Nonprofit, nonpartisan journalism. Supported by readers.

Donate
Topics
Community Voices features opinion pieces from a wide variety of authors and perspectives. (Submission Guidelines)

A useful way of looking at torture: the bank robbery analogy

Does bank robbery work? Most people think that’s a strange — almost absurd — question. Many respond, “Huh?” But think about it. What if the bank robber had a family relying on him or her, with children who literally didn’t have enough to eat?
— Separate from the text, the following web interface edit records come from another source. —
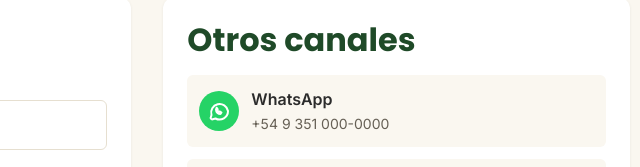
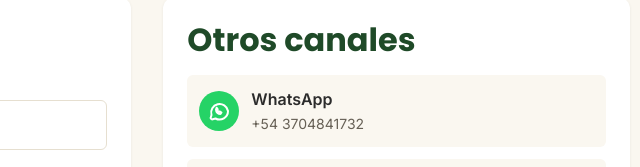
Before and after one commit to frantelle/APLICACIONES-WEB-Trabajos-Practicos, a plain HTML site: page TP4-Nutrite/contacto.html in a window 1280 px wide. Shown: the part 298-465 px from the top of the page, 586-1226 px from the left. Drawn offline with Linux system fonts and the light colour scheme.

Commit message:
Usa el número real de WhatsApp

```diff
--- a/TP4-Nutrite/contacto.html
+++ b/TP4-Nutrite/contacto.html
@@ -83,7 +83,7 @@
         <aside class="contacto__panel">
           <h2>Otros canales</h2>
           <div class="contacto__canales">
-            <a class="canal" href="https://wa.me/5493704841732" target="_blank" rel="noopener"><img class="canal__icono canal__icono--whatsapp" src="assets/img/iconos/chat-blanco.svg" alt=""><span><span class="canal__nombre">WhatsApp</span><br><span class="canal__dato">+54 9 351 000-0000</span></span></a>
+            <a class="canal" href="https://wa.me/5493704841732" target="_blank" rel="noopener"><img class="canal__icono canal__icono--whatsapp" src="assets/img/iconos/chat-blanco.svg" alt=""><span><span class="canal__nombre">WhatsApp</span><br><span class="canal__dato">+54 3704841732</span></span></a>
             <a class="canal" href="https://www.instagram.com/nutrite_dieteticaonline"><img class="canal__icono canal__icono--instagram" src="assets/img/iconos/camara-blanco.svg" alt=""><span><span class="canal__nombre">Instagram</span><br><span class="canal__dato">@nutrite_dieteticaonline</span></span></a>
             <a class="canal" href="mailto:hola@nutrite.com.ar"><img class="canal__icono" src="assets/img/iconos/mail-blanco.svg" alt=""><span><span class="canal__nombre">Email</span><br><span class="canal__dato">hola@nutrite.com.ar</span></span></a>
             <div class="canal"><img class="canal__icono" src="assets/img/iconos/ubicacion-blanco.svg" alt=""><span><span class="canal__nombre">Punto de retiro</span><br><span class="canal__dato">Córdoba Capital</span></span></div>
```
Does bank robbery work? Most people think that’s a strange — almost absurd — question. Many respond, “Huh?” But think about it. What if the bank robber had a family relying on him or her, with children who literally didn’t have enough to eat? Doesn’t the question make sense then? Most people would respond, “But it’s still wrong!”
 
But if we change the question to “Does torture work?” it doesn’t seem strange at all. We don’t say “Huh?” when we hear it; we don’t mentally flinch. We are perfectly willing to debate this question, even though we know torture is wrong.
 
The comparisons between bank robbery and torture don’t end there. Our government and media have made the phrase “enhanced interrogation techniques” sound perfectly acceptable, when we all know it is simply a euphemism for torture. George Washington University law professor Jonathan Turley parodied this phrase when he pointed out that waterboarding is no more an enhanced interrogation technique than bank robbery is an enhanced money withdrawal technique.

It’s a useful way of looking at torture. We know it’s illegal; we know it’s immoral. So why not examine it in terms of other things we know are illegal and immoral?
 
Dershowitz’s idea
Consider Harvard law professor Alan Dershowitz and his argument for a “torture warrant.” He points out that torture has occurred in the past and will continue to occur in the future. So in those extraordinary situations where using torture might save lives, he argues, why not let the president get a “ticking bomb torture warrant” from the chief justice of the Supreme Court?

The absurdity of this proposal becomes apparent when we substitute “bank robbery warrant” for “torture warrant.” No one would — and no one should — support such a warrant. And the occurrence of bank robberies in the past or the future is obviously  irrelevant.
 
Furthermore, Dershowitz is completely out of touch with what occurs on the battlefield. As George W. Bush’s former General Counsel of the Navy, Alberto Mora, has pointed out, a ticking-time-bomb justification is applicable on every single day on every battlefield in every war.

But of course Dershowitz claims he opposes torture. He just wants to regulate it and thus minimize its use. Maybe we should regulate the law schools.
 
Time for accountability
Maybe it’s time we begin treating torture as seriously as we treat bank robbery. Maybe it’s about time we decide to prosecute those who “legalized,” conspired to commit, authorized, ordered and committed torture in our names. Maybe it’s time we take to heart Mahatma Gandhi’s response to the question, “What do you think of Western Civilization?” He said, “I think it would be a good idea.”
 
Aug. 1 is the eighth anniversary of the John Yoo/Jay Bybee torture memos. Tackling Torture at the Top (a committee of Women Against Military Madness) and others will commemorate that day by Fasting Against Torture for 24 hours starting at 6 p.m. on Sunday, Aug 1.

Article continues after advertisement

Members will also be present at the Federal Building in Minneapolis from 6 a.m. until 6 p.m. on Monday, Aug. 2. They call for repentance and accountability for the torture that has been done in our names. Join their fast or vigil; write your senators or representatives; contact President Barack Obama and Attorney General Eric Holder; write a letter to the editor. To heal the past and to prevent officially sanctioned torture in the future, accountability is essential.

Chuck Turchick is a retired Minneapolis resident who is concerned about torture and torture accountability issues.